- _PROBLEM_
Please reproduce every record exactly as written, leaving out the pictures.

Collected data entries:
★ ★ ★

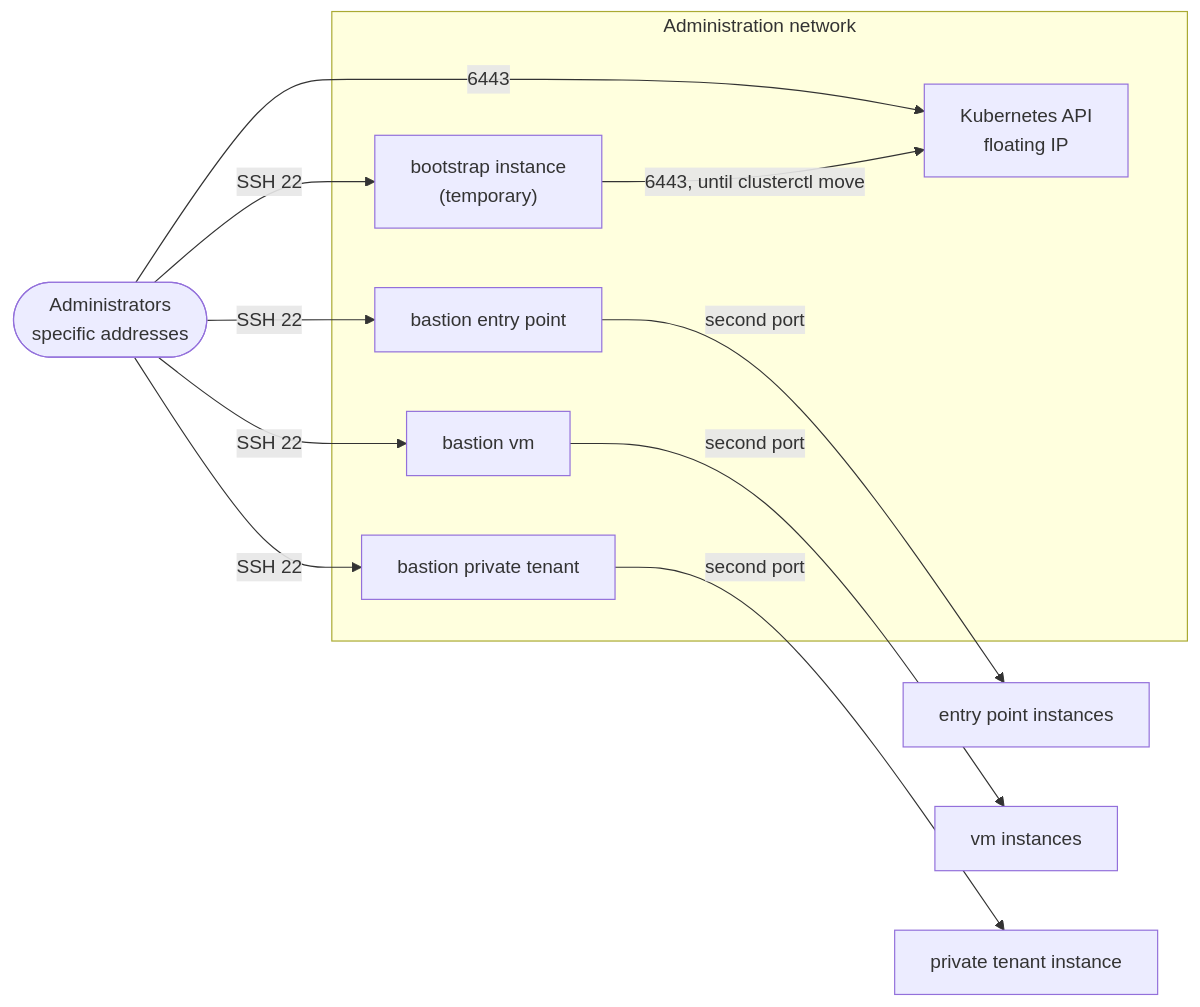
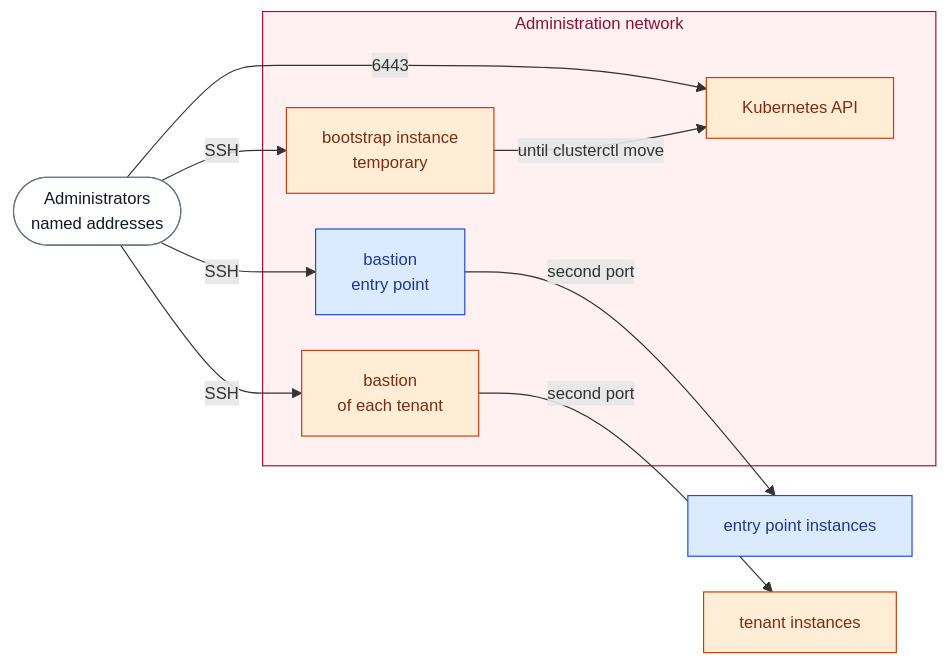
Before and after one commit to CyprisTech/openstack-multitenant-reference: the fifth of 6 diagrams in docs/concepts/architecture.md, drawn with Mermaid. The commit also changed other lines of this file and 17 other files, not shown here.

First line of the commit message:
Diagrams: tenants by exposure, one palette by role, compact diagrams

````diff
--- a/docs/concepts/architecture.md
+++ b/docs/concepts/architecture.md
@@ -223,17 +266,33 @@
 ```mermaid
+---
+config:
+  themeVariables:
+    fontSize: 14px
+  flowchart:
+    useMaxWidth: false
+    nodeSpacing: 30
+    rankSpacing: 40
+---
 flowchart LR
-    OPS(["Administrators<br/>specific addresses"])
+    OPS(["Administrators<br/>named addresses"])
     subgraph ADM["Administration network"]
-        B1["bastion entry point"]
-        B2["bastion vm"]
-        B3["bastion private tenant"]
-        API["Kubernetes API<br/>floating IP"]
-        BS["bootstrap instance<br/>(temporary)"]
+        B1["bastion<br/>entry point"]
+        B2["bastion<br/>of each tenant"]
+        API["Kubernetes API"]
+        BS["bootstrap instance<br/>temporary"]
     end
-    OPS -->|"SSH 22"| B1 & B2 & B3 & BS
+    OPS -->|"SSH"| B1 & B2 & BS
     OPS -->|"6443"| API
     B1 -->|"second port"| E["entry point instances"]
-    B2 -->|"second port"| W["vm instances"]
-    B3 -->|"second port"| I["private tenant instance"]
-    BS -->|"6443, until clusterctl move"| API
+    B2 -->|"second port"| W["tenant instances"]
+    BS -->|"until clusterctl move"| API
+
+    classDef shared fill:#dbeafe,stroke:#1d4ed8,color:#1e3a8a
+    classDef tenant fill:#ffedd5,stroke:#c2410c,color:#7c2d12
+    classDef adm fill:#fff1f2,stroke:#9f1239,color:#881337
+    classDef outside fill:#ffffff,stroke:#6b7280,color:#111827
+    class OPS outside
+    class ADM adm
+    class B1,E shared
+    class B2,API,BS,W tenant
 ```
````
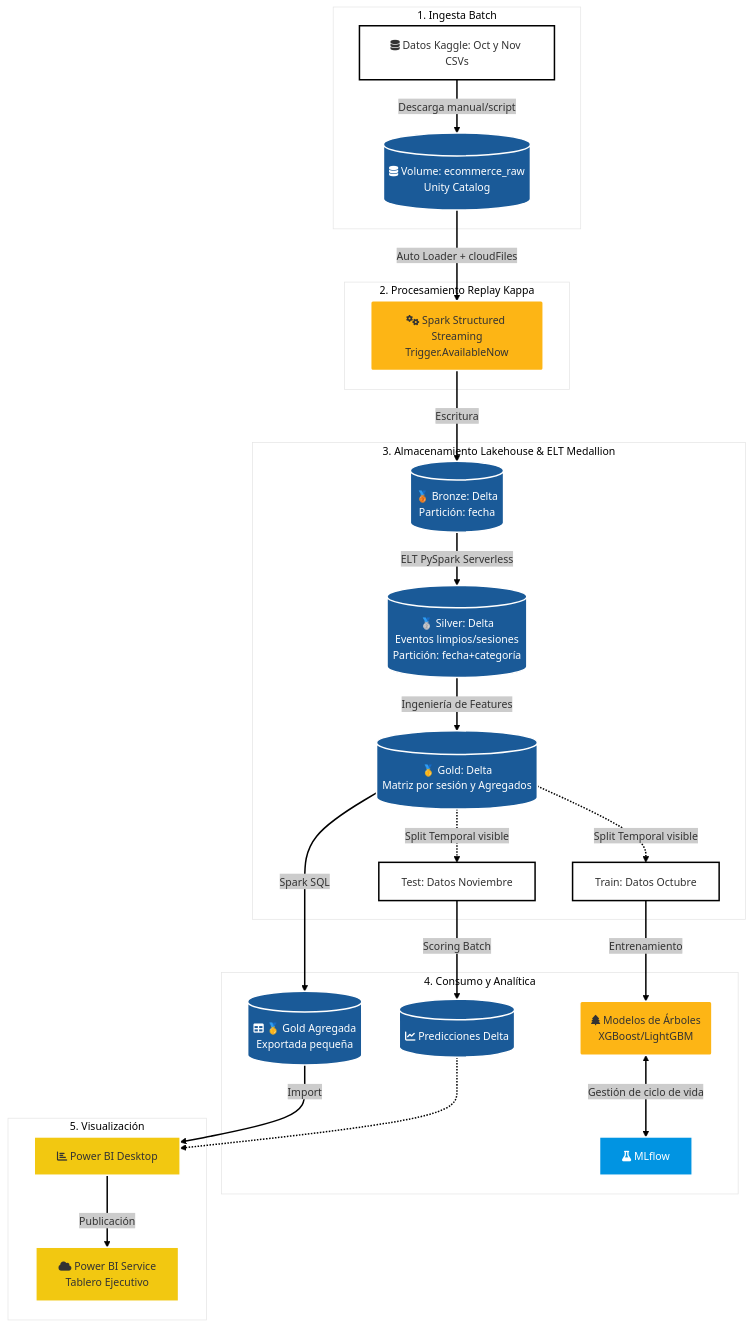
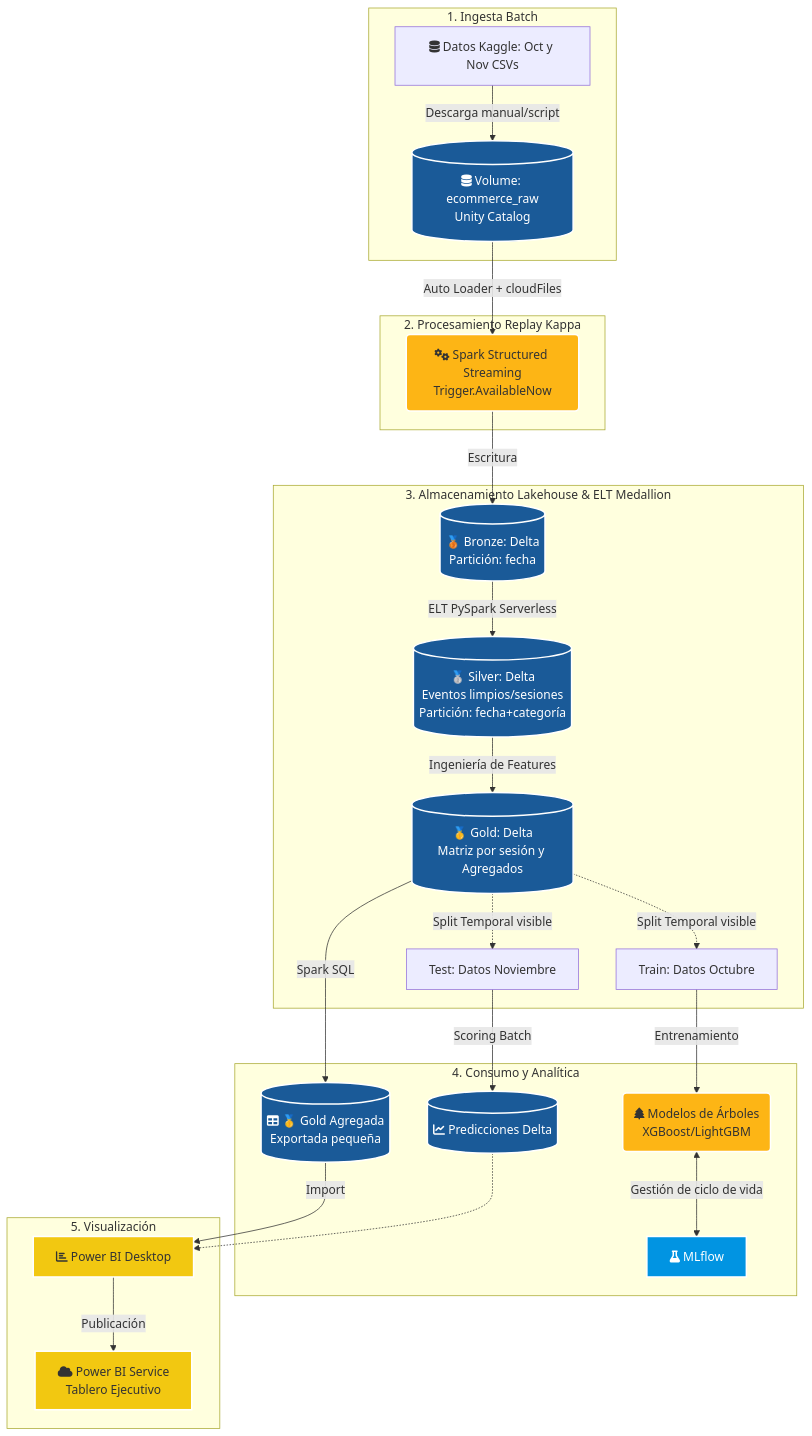
Before and after one commit to HeiderZapata/proyecto-integrador-g8: the first of 2 diagrams in docs/03_propuesta_corregida.md, drawn with Mermaid. The commit also changed other lines of this file, not shown here.

````diff
--- a/docs/03_propuesta_corregida.md
+++ b/docs/03_propuesta_corregida.md
@@ -165,62 +165,58 @@
 ```mermaid
----
-config:
-  layout: fixed
-  theme: neo
----
+
 flowchart TB
  subgraph subGraph0["1. Ingesta Batch"]
         B[("fa:fa-database Volume: ecommerce_raw<br>Unity Catalog")]
         A["fa:fa-database Datos Kaggle: Oct y Nov CSVs"]
   end
  subgraph subGraph1["2. Procesamiento Replay Kappa"]
         C("fa:fa-gears Spark Structured Streaming<br>Trigger.AvailableNow")
   end
  subgraph subGraph2["3. Almacenamiento Lakehouse & ELT Medallion"]
         D[("🥉 Bronze: Delta<br>Partición: fecha")]
         E[("🥈 Silver: Delta<br>Eventos limpios/sesiones<br>Partición: fecha+categoría")]
         F[("🥇 Gold: Delta<br>Matriz por sesión y Agregados")]
         F1["Train: Datos Octubre"]
         F2["Test: Datos Noviembre"]
   end
  subgraph subGraph3["4. Consumo y Analítica"]
         G("fa:fa-tree Modelos de Árboles<br>XGBoost/LightGBM")
         H["fa:fa-flask MLflow"]
         I[("fa:fa-chart-line Predicciones Delta")]
         J[("fa:fa-table 🥇 Gold Agregada<br>Exportada pequeña")]
   end
  subgraph subGraph4["5. Visualización"]
         K["fa:fa-chart-bar Power BI Desktop"]
         L["fa:fa-cloud Power BI Service<br>Tablero Ejecutivo"]
   end
     A -- Descarga manual/script --> B
     B -- Auto Loader + cloudFiles --> C
     C -- Escritura --> D
     D -- ELT PySpark Serverless --> E
     E -- Ingeniería de Features --> F
     F -. Split Temporal visible .-> F1 & F2
     F1 -- Entrenamiento --> G
     G <-- Gestión de ciclo de vida --> H
     F2 -- Scoring Batch --> I
     F -- Spark SQL --> J
     K -- Publicación --> L
     J -- Import --> K
     I -.-> K
 
      B:::storage
      C:::process
      D:::storage
      E:::storage
      F:::storage
      G:::process
      H:::mlflow
      I:::storage
      J:::storage
      K:::bi
      L:::bi
     classDef databricks fill:#FF3621,stroke:#fff,stroke-width:2px,color:#fff
     classDef storage fill:#1A5A98,stroke:#fff,stroke-width:2px,color:#fff
     classDef process fill:#FDB515,stroke:#fff,stroke-width:2px,color:#333
     classDef bi fill:#F2C811,stroke:#fff,stroke-width:2px,color:#333
     classDef mlflow fill:#0194E2,stroke:#fff,stroke-width:2px,color:#fff
 ```
````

★ ★ ★

- _ANSWER TO THE EXERCISE_
Before and after one commit to CyprisTech/openstack-multitenant-reference: the fifth of 6 diagrams in docs/concepts/architecture.md, drawn with Mermaid. The commit also changed other lines of this file and 17 other files, not shown here.

First line of the commit message:
Diagrams: tenants by exposure, one palette by role, compact diagrams

````diff
--- a/docs/concepts/architecture.md
+++ b/docs/concepts/architecture.md
@@ -223,17 +266,33 @@
 ```mermaid
+---
+config:
+  themeVariables:
+    fontSize: 14px
+  flowchart:
+    useMaxWidth: false
+    nodeSpacing: 30
+    rankSpacing: 40
+---
 flowchart LR
-    OPS(["Administrators<br/>specific addresses"])
+    OPS(["Administrators<br/>named addresses"])
     subgraph ADM["Administration network"]
-        B1["bastion entry point"]
-        B2["bastion vm"]
-        B3["bastion private tenant"]
-        API["Kubernetes API<br/>floating IP"]
-        BS["bootstrap instance<br/>(temporary)"]
+        B1["bastion<br/>entry point"]
+        B2["bastion<br/>of each tenant"]
+        API["Kubernetes API"]
+        BS["bootstrap instance<br/>temporary"]
     end
-    OPS -->|"SSH 22"| B1 & B2 & B3 & BS
+    OPS -->|"SSH"| B1 & B2 & BS
     OPS -->|"6443"| API
     B1 -->|"second port"| E["entry point instances"]
-    B2 -->|"second port"| W["vm instances"]
-    B3 -->|"second port"| I["private tenant instance"]
-    BS -->|"6443, until clusterctl move"| API
+    B2 -->|"second port"| W["tenant instances"]
+    BS -->|"until clusterctl move"| API
+
+    classDef shared fill:#dbeafe,stroke:#1d4ed8,color:#1e3a8a
+    classDef tenant fill:#ffedd5,stroke:#c2410c,color:#7c2d12
+    classDef adm fill:#fff1f2,stroke:#9f1239,color:#881337
+    classDef outside fill:#ffffff,stroke:#6b7280,color:#111827
+    class OPS outside
+    class ADM adm
+    class B1,E shared
+    class B2,API,BS,W tenant
 ```
````
Before and after one commit to HeiderZapata/proyecto-integrador-g8: the first of 2 diagrams in docs/03_propuesta_corregida.md, drawn with Mermaid. The commit also changed other lines of this file, not shown here.

````diff
--- a/docs/03_propuesta_corregida.md
+++ b/docs/03_propuesta_corregida.md
@@ -165,62 +165,58 @@
 ```mermaid
----
-config:
-  layout: fixed
-  theme: neo
----
+
 flowchart TB
  subgraph subGraph0["1. Ingesta Batch"]
         B[("fa:fa-database Volume: ecommerce_raw<br>Unity Catalog")]
         A["fa:fa-database Datos Kaggle: Oct y Nov CSVs"]
   end
  subgraph subGraph1["2. Procesamiento Replay Kappa"]
         C("fa:fa-gears Spark Structured Streaming<br>Trigger.AvailableNow")
   end
  subgraph subGraph2["3. Almacenamiento Lakehouse & ELT Medallion"]
         D[("🥉 Bronze: Delta<br>Partición: fecha")]
         E[("🥈 Silver: Delta<br>Eventos limpios/sesiones<br>Partición: fecha+categoría")]
         F[("🥇 Gold: Delta<br>Matriz por sesión y Agregados")]
         F1["Train: Datos Octubre"]
         F2["Test: Datos Noviembre"]
   end
  subgraph subGraph3["4. Consumo y Analítica"]
         G("fa:fa-tree Modelos de Árboles<br>XGBoost/LightGBM")
         H["fa:fa-flask MLflow"]
         I[("fa:fa-chart-line Predicciones Delta")]
         J[("fa:fa-table 🥇 Gold Agregada<br>Exportada pequeña")]
   end
  subgraph subGraph4["5. Visualización"]
         K["fa:fa-chart-bar Power BI Desktop"]
         L["fa:fa-cloud Power BI Service<br>Tablero Ejecutivo"]
   end
     A -- Descarga manual/script --> B
     B -- Auto Loader + cloudFiles --> C
     C -- Escritura --> D
     D -- ELT PySpark Serverless --> E
     E -- Ingeniería de Features --> F
     F -. Split Temporal visible .-> F1 & F2
     F1 -- Entrenamiento --> G
     G <-- Gestión de ciclo de vida --> H
     F2 -- Scoring Batch --> I
     F -- Spark SQL --> J
     K -- Publicación --> L
     J -- Import --> K
     I -.-> K
 
      B:::storage
      C:::process
      D:::storage
      E:::storage
      F:::storage
      G:::process
      H:::mlflow
      I:::storage
      J:::storage
      K:::bi
      L:::bi
     classDef databricks fill:#FF3621,stroke:#fff,stroke-width:2px,color:#fff
     classDef storage fill:#1A5A98,stroke:#fff,stroke-width:2px,color:#fff
     classDef process fill:#FDB515,stroke:#fff,stroke-width:2px,color:#333
     classDef bi fill:#F2C811,stroke:#fff,stroke-width:2px,color:#333
     classDef mlflow fill:#0194E2,stroke:#fff,stroke-width:2px,color:#fff
 ```
````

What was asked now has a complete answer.